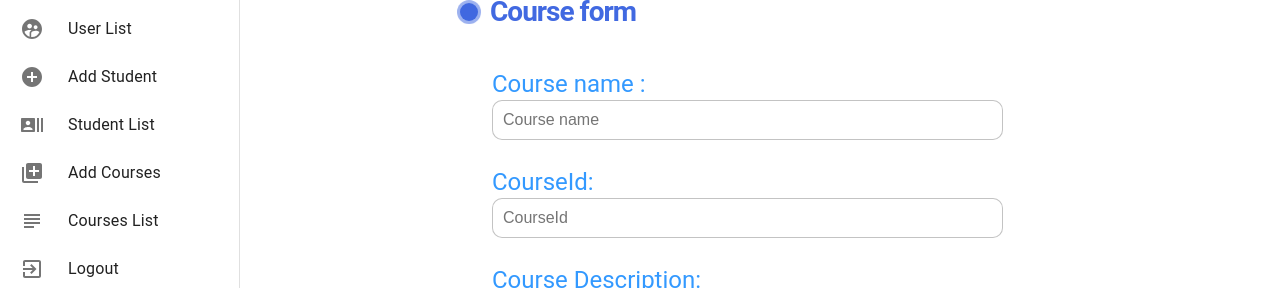
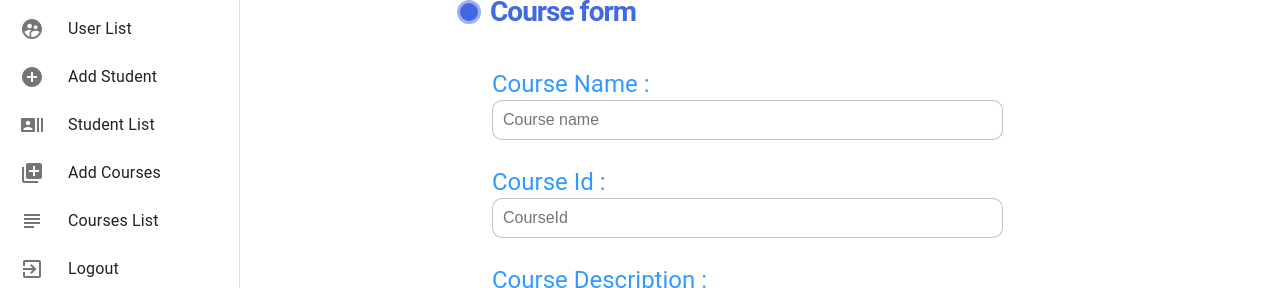
Before and after one commit to shivamshankarpandey100/adminpanel-react-materialUI, a React (Create React App) app: page /AddCourses in a window 1280 px wide. Shown: the part 164-452 px from the top of the page. Built offline with nearby package versions, Linux system fonts and the light colour scheme.

Commit message:
some changes before submission

```diff
--- a/src/Page/AddCourses.jsx
+++ b/src/Page/AddCourses.jsx
@@ -117,7 +117,7 @@ export default function AddCourses() {
               {/* <p className="message">Student Registration form </p> */}
               <div className="flex">
                 <label>
-                  Course name :
+                  Course Name :
                   <input
                     placeholder="Course name"
                     type="text"
@@ -136,7 +136,7 @@ export default function AddCourses() {
               </div>
               <div>
                 <label>
-                   CourseId:
+                   Course Id :
                   <input
                     placeholder="CourseId"
                     type="number"
@@ -169,7 +169,7 @@ export default function AddCourses() {
 
               <div>
                 <label>
-                  Course Description:
+                  Course Description :
                   <textarea
                     id="CourseDescription"
                     placeholder="Short description about course"
```
Also changed, not shown: src/Page/AddStudent.jsx (+6 -6 lines).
* * * *
Report how many lines of the data above hold the string "export". Nothing else belongs in the answer.

3